Dataset Start Marker

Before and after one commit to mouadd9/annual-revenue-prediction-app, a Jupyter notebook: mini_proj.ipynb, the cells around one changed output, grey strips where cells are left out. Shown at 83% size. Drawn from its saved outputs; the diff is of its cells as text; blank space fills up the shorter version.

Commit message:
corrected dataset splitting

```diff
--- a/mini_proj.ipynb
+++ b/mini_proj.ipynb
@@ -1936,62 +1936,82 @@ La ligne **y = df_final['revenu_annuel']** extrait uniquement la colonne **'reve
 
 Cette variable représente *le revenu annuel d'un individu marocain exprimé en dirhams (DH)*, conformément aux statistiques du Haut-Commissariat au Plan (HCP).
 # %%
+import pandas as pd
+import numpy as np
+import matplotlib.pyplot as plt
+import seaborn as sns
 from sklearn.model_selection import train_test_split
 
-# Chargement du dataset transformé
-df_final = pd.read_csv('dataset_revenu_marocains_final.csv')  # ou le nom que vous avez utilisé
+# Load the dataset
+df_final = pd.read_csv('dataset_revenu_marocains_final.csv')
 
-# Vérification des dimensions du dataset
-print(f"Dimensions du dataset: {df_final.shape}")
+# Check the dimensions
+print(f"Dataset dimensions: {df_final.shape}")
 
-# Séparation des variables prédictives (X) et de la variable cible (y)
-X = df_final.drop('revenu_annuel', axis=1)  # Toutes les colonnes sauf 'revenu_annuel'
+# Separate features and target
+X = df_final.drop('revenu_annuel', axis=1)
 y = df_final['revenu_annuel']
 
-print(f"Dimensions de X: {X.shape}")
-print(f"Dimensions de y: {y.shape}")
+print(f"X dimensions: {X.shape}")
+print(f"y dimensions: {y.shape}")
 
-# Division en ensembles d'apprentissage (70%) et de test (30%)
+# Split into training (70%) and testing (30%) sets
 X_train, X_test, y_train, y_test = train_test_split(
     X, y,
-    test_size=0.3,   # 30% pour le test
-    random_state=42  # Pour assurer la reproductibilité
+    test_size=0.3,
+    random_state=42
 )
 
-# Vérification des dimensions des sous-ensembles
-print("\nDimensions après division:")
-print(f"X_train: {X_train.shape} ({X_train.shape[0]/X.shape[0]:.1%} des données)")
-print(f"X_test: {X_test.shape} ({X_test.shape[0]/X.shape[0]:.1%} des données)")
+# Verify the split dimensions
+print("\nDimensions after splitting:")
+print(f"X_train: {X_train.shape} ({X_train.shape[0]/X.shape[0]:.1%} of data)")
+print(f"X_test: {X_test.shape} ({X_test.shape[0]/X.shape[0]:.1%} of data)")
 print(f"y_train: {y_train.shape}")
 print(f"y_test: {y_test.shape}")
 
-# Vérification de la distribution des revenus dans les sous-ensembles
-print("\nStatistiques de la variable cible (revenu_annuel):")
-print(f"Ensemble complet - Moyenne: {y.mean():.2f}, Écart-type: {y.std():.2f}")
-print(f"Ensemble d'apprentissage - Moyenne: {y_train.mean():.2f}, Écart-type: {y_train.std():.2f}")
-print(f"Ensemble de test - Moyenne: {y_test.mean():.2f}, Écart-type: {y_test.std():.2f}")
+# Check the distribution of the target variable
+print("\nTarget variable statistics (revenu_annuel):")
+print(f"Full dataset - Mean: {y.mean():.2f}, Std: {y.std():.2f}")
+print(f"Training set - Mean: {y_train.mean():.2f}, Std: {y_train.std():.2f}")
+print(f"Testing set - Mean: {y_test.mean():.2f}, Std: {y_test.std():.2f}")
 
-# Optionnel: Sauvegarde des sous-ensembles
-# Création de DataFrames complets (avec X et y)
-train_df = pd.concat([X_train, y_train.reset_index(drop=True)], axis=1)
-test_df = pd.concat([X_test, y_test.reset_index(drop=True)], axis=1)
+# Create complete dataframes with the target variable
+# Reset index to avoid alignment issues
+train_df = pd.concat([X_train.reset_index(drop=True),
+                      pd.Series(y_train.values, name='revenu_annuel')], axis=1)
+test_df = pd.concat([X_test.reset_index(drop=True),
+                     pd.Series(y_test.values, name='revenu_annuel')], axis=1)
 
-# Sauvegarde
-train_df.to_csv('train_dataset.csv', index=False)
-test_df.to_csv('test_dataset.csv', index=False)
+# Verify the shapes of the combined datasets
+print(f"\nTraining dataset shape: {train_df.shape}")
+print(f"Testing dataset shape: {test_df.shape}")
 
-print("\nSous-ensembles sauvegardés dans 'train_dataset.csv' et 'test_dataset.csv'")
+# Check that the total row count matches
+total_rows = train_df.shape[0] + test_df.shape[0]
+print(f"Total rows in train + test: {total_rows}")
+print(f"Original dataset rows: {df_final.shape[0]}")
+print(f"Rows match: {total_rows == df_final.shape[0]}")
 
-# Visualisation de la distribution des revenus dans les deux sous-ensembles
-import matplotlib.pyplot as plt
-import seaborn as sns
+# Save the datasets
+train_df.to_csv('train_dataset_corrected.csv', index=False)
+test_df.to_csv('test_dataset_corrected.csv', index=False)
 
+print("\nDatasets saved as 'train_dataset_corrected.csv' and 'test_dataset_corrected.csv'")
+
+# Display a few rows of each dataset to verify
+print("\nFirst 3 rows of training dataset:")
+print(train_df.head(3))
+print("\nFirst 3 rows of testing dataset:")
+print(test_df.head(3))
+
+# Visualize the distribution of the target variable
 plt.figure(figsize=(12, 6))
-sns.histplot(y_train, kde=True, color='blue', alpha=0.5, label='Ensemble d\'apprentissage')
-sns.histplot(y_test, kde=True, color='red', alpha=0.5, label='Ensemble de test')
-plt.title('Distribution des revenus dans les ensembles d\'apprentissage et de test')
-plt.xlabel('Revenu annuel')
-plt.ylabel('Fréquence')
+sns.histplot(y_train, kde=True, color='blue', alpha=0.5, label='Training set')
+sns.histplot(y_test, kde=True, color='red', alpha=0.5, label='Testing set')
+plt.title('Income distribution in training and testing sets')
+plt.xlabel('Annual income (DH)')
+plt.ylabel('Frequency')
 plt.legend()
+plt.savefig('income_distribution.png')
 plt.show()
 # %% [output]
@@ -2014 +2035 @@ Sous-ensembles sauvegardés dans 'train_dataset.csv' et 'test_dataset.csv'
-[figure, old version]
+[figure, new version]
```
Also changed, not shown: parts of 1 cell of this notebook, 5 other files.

Dataset End Marker

■ **Your objective**
Each record above, in full: retype it verbatim.

■ **Answer for this exercise**
Before and after one commit to mouadd9/annual-revenue-prediction-app, a Jupyter notebook: mini_proj.ipynb, the cells around one changed output, grey strips where cells are left out. Shown at 83% size. Drawn from its saved outputs; the diff is of its cells as text; blank space fills up the shorter version.

Commit message:
corrected dataset splitting

```diff
--- a/mini_proj.ipynb
+++ b/mini_proj.ipynb
@@ -1936,62 +1936,82 @@ La ligne **y = df_final['revenu_annuel']** extrait uniquement la colonne **'reve
 
 Cette variable représente *le revenu annuel d'un individu marocain exprimé en dirhams (DH)*, conformément aux statistiques du Haut-Commissariat au Plan (HCP).
 # %%
+import pandas as pd
+import numpy as np
+import matplotlib.pyplot as plt
+import seaborn as sns
 from sklearn.model_selection import train_test_split
 
-# Chargement du dataset transformé
-df_final = pd.read_csv('dataset_revenu_marocains_final.csv')  # ou le nom que vous avez utilisé
+# Load the dataset
+df_final = pd.read_csv('dataset_revenu_marocains_final.csv')
 
-# Vérification des dimensions du dataset
-print(f"Dimensions du dataset: {df_final.shape}")
+# Check the dimensions
+print(f"Dataset dimensions: {df_final.shape}")
 
-# Séparation des variables prédictives (X) et de la variable cible (y)
-X = df_final.drop('revenu_annuel', axis=1)  # Toutes les colonnes sauf 'revenu_annuel'
+# Separate features and target
+X = df_final.drop('revenu_annuel', axis=1)
 y = df_final['revenu_annuel']
 
-print(f"Dimensions de X: {X.shape}")
-print(f"Dimensions de y: {y.shape}")
+print(f"X dimensions: {X.shape}")
+print(f"y dimensions: {y.shape}")
 
-# Division en ensembles d'apprentissage (70%) et de test (30%)
+# Split into training (70%) and testing (30%) sets
 X_train, X_test, y_train, y_test = train_test_split(
     X, y,
-    test_size=0.3,   # 30% pour le test
-    random_state=42  # Pour assurer la reproductibilité
+    test_size=0.3,
+    random_state=42
 )
 
-# Vérification des dimensions des sous-ensembles
-print("\nDimensions après division:")
-print(f"X_train: {X_train.shape} ({X_train.shape[0]/X.shape[0]:.1%} des données)")
-print(f"X_test: {X_test.shape} ({X_test.shape[0]/X.shape[0]:.1%} des données)")
+# Verify the split dimensions
+print("\nDimensions after splitting:")
+print(f"X_train: {X_train.shape} ({X_train.shape[0]/X.shape[0]:.1%} of data)")
+print(f"X_test: {X_test.shape} ({X_test.shape[0]/X.shape[0]:.1%} of data)")
 print(f"y_train: {y_train.shape}")
 print(f"y_test: {y_test.shape}")
 
-# Vérification de la distribution des revenus dans les sous-ensembles
-print("\nStatistiques de la variable cible (revenu_annuel):")
-print(f"Ensemble complet - Moyenne: {y.mean():.2f}, Écart-type: {y.std():.2f}")
-print(f"Ensemble d'apprentissage - Moyenne: {y_train.mean():.2f}, Écart-type: {y_train.std():.2f}")
-print(f"Ensemble de test - Moyenne: {y_test.mean():.2f}, Écart-type: {y_test.std():.2f}")
+# Check the distribution of the target variable
+print("\nTarget variable statistics (revenu_annuel):")
+print(f"Full dataset - Mean: {y.mean():.2f}, Std: {y.std():.2f}")
+print(f"Training set - Mean: {y_train.mean():.2f}, Std: {y_train.std():.2f}")
+print(f"Testing set - Mean: {y_test.mean():.2f}, Std: {y_test.std():.2f}")
 
-# Optionnel: Sauvegarde des sous-ensembles
-# Création de DataFrames complets (avec X et y)
-train_df = pd.concat([X_train, y_train.reset_index(drop=True)], axis=1)
-test_df = pd.concat([X_test, y_test.reset_index(drop=True)], axis=1)
+# Create complete dataframes with the target variable
+# Reset index to avoid alignment issues
+train_df = pd.concat([X_train.reset_index(drop=True),
+                      pd.Series(y_train.values, name='revenu_annuel')], axis=1)
+test_df = pd.concat([X_test.reset_index(drop=True),
+                     pd.Series(y_test.values, name='revenu_annuel')], axis=1)
 
-# Sauvegarde
-train_df.to_csv('train_dataset.csv', index=False)
-test_df.to_csv('test_dataset.csv', index=False)
+# Verify the shapes of the combined datasets
+print(f"\nTraining dataset shape: {train_df.shape}")
+print(f"Testing dataset shape: {test_df.shape}")
 
-print("\nSous-ensembles sauvegardés dans 'train_dataset.csv' et 'test_dataset.csv'")
+# Check that the total row count matches
+total_rows = train_df.shape[0] + test_df.shape[0]
+print(f"Total rows in train + test: {total_rows}")
+print(f"Original dataset rows: {df_final.shape[0]}")
+print(f"Rows match: {total_rows == df_final.shape[0]}")
 
-# Visualisation de la distribution des revenus dans les deux sous-ensembles
-import matplotlib.pyplot as plt
-import seaborn as sns
+# Save the datasets
+train_df.to_csv('train_dataset_corrected.csv', index=False)
+test_df.to_csv('test_dataset_corrected.csv', index=False)
 
+print("\nDatasets saved as 'train_dataset_corrected.csv' and 'test_dataset_corrected.csv'")
+
+# Display a few rows of each dataset to verify
+print("\nFirst 3 rows of training dataset:")
+print(train_df.head(3))
+print("\nFirst 3 rows of testing dataset:")
+print(test_df.head(3))
+
+# Visualize the distribution of the target variable
 plt.figure(figsize=(12, 6))
-sns.histplot(y_train, kde=True, color='blue', alpha=0.5, label='Ensemble d\'apprentissage')
-sns.histplot(y_test, kde=True, color='red', alpha=0.5, label='Ensemble de test')
-plt.title('Distribution des revenus dans les ensembles d\'apprentissage et de test')
-plt.xlabel('Revenu annuel')
-plt.ylabel('Fréquence')
+sns.histplot(y_train, kde=True, color='blue', alpha=0.5, label='Training set')
+sns.histplot(y_test, kde=True, color='red', alpha=0.5, label='Testing set')
+plt.title('Income distribution in training and testing sets')
+plt.xlabel('Annual income (DH)')
+plt.ylabel('Frequency')
 plt.legend()
+plt.savefig('income_distribution.png')
 plt.show()
 # %% [output]
@@ -2014 +2035 @@ Sous-ensembles sauvegardés dans 'train_dataset.csv' et 'test_dataset.csv'
-[figure, old version]
+[figure, new version]
```
Also changed, not shown: parts of 1 cell of this notebook, 5 other files.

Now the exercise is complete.